by Bernard R. DeRemer
Charles Simeon (1759-1836) pastored Holy Trinity Church, Cambridge, England for 54 years.
Through much of his ministry, he faced "constant opposition, persecution, and harassment." However, he highly regarded his calling and determined to do his best to be faithful.
Born at Reading, England, he grew up in a wealthy family, accustomed to affluence. He entered King's College, Cambridge, in 1779, where he was not an outstanding student; he always managed "to enjoy a good time."
Through his young adulthood, he fasted, prayed, and read religious books, but only as external religion; he remained unconverted. Finally, he came under conviction and at last found the full assurance of salvation one Easter Sunday morning.
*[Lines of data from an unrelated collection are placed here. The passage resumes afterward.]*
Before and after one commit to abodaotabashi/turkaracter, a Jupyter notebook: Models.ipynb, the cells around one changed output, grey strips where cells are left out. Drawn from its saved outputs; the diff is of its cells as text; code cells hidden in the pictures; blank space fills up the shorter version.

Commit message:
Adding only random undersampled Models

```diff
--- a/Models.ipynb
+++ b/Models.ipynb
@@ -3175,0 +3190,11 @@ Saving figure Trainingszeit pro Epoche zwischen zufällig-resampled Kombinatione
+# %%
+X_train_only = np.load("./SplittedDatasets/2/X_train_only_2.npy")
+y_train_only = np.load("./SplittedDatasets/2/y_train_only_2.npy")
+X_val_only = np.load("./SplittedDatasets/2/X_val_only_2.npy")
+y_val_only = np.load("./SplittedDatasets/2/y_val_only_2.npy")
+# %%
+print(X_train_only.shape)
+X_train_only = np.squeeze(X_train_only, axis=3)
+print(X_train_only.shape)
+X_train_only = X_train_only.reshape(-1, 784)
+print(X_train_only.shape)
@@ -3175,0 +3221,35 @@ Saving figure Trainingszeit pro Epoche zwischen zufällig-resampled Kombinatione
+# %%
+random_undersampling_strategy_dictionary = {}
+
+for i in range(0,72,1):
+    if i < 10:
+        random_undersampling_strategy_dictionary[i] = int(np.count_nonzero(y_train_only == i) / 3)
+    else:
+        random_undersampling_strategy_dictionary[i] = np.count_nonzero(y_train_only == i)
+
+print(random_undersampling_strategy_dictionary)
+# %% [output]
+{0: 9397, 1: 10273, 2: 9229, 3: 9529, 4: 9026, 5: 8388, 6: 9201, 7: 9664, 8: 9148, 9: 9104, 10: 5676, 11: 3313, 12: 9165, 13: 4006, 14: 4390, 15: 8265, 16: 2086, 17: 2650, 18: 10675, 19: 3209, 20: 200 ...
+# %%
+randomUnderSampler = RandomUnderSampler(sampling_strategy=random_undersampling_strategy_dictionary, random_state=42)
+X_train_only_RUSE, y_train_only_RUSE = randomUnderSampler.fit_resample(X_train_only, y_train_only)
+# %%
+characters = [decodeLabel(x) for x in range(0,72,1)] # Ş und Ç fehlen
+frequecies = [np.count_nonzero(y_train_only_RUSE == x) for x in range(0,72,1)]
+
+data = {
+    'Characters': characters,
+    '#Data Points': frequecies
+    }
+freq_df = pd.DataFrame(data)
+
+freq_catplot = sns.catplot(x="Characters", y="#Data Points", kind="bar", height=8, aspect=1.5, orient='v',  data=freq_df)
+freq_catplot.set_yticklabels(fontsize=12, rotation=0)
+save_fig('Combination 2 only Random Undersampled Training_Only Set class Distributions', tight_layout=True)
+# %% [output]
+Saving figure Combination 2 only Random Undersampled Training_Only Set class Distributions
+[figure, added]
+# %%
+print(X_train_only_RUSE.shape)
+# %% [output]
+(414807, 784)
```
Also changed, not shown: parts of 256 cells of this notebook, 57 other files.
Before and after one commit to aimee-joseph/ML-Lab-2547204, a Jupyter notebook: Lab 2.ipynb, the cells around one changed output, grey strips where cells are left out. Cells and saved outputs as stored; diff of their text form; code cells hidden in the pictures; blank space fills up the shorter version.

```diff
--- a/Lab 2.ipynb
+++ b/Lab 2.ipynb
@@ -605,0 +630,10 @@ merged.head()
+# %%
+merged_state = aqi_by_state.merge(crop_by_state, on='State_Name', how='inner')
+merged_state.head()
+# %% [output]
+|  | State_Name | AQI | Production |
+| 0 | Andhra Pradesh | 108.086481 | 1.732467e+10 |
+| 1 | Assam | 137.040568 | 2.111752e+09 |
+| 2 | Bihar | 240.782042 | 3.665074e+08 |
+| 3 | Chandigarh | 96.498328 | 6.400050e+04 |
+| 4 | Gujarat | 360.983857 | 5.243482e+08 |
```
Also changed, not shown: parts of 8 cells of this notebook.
Then he "attended chapel, shared in the communion service, and felt a nearness to the Savior."
Quick to share his newfound faith, he attempted to witness to his family on numerous occasions despite their resistance. He kept growing and living faithfully. In fact, his evangelical zeal made him enemies-he still had much to learn about humility and service.
Simeon was appointed minister at Holy Trinity Church in 1783, in spite of opposition from those who did not appreciate his passion and doctrine. The church building would hold about 900, but early in his ministry, most members stayed home in protest. It was indeed a difficult time.
He took his ordination vows seriously and did all in his power to be faithful. One of his assistants was Henry Martyn, who later became one of the first missionaries to India.
God blessed Simeon's ministry and the church soon began to prosper. He rose at 4 a.m. each day to devote hours to prayer and Bible study. He said, "My endeavor is to bring out of Scripture what is there and not to trust in what I think may be there."
In Simeon's day, the great doctrinal controversy centered around John Wesley, an Arminian, and George Whitefield, a Calvinist. Simeon met with Wesley in 1784. After a long and friendly discussion, Simeon concluded that "instead of searching out terms and phrases to be a ground of contention between us, we will cordially unite in those wherein we agree."
Always burdened to help others preach the Word, Simeon published a book of 100 "skeletons" of expository sermons. Later this was increased to 500 outlines. Eventually his little book of sermon skeletons grew into a large set of books containing 2,536 outlines covering the entire Bible. Critics called them a valley of dry bones, but Spurgeon recommended them: "Be a prophet and they will live!"
As he grew in grace and his ministry, Simeon had to battle his aristocratic nature and learn love and humility. "In his early years he was demanding and autocratic, but the Holy Spirit prevailed and he learned to minister in love."
Simeon appointed Evangelicals assigned to the various churches and used his wealth to "buy up" benefices and give them to qualified men. In those days in the Anglican Church, the place and ministry of various churches were actually owned by wealthy patrons and the right to appoint the pastor could actually be purchased. Simeon set up a patronage trust to oversee this special ministry, and as a result, godly Evangelicals were put into many churches, much to the regret of the opposition.
Simeon traveled widely in Great Britain, preaching wherever doors were opened. He was burdened for missions and helped found the Church Missionary Society. He was also burdened for the Jews and founded a chapel in Amsterdam for witness to Jews there.
He died honored and full of days. The town closed all its shops for his funeral, and the university cancelled all lectures. Nearly 2,000 attended, paying tribute to a man who remained true to a difficult ministry for 54 years. The "aristocrat in the pulpit" was truly an ambassador from God.
Victorious Christians You Should Know, by Warren W. Wiersbe; excerpts used by permission.
Bernard R. DeRemer has chronicled the lives of dozens of God's choice leaders,
across recent centuries, in more than a decade of writing for Pulpit Helps.